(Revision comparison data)
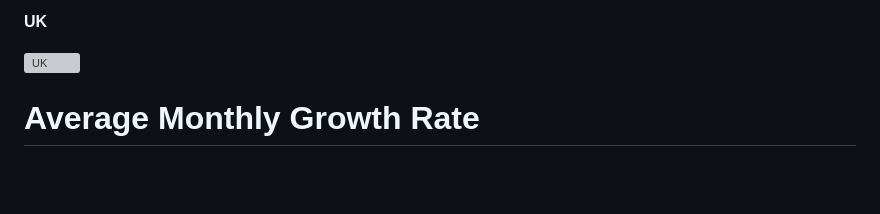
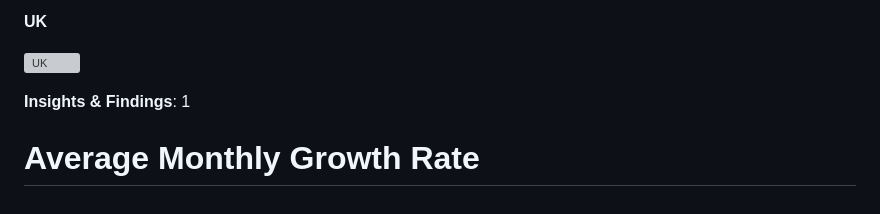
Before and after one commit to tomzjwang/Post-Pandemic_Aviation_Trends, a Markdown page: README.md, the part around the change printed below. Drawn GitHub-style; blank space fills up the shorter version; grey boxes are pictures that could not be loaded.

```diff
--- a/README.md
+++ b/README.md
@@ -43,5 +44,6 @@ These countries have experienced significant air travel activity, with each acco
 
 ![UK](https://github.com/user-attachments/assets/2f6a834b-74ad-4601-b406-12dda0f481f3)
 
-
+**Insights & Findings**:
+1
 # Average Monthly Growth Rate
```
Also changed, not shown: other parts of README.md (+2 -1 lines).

TASK. Please write every line above out exactly as given, except for any pictures.

TASK RESULT.
Before and after one commit to tomzjwang/Post-Pandemic_Aviation_Trends, a Markdown page: README.md, the part around the change printed below. Drawn GitHub-style; blank space fills up the shorter version; grey boxes are pictures that could not be loaded.

```diff
--- a/README.md
+++ b/README.md
@@ -43,5 +44,6 @@ These countries have experienced significant air travel activity, with each acco
 
 ![UK](https://github.com/user-attachments/assets/2f6a834b-74ad-4601-b406-12dda0f481f3)
 
-
+**Insights & Findings**:
+1
 # Average Monthly Growth Rate
```
Also changed, not shown: other parts of README.md (+2 -1 lines).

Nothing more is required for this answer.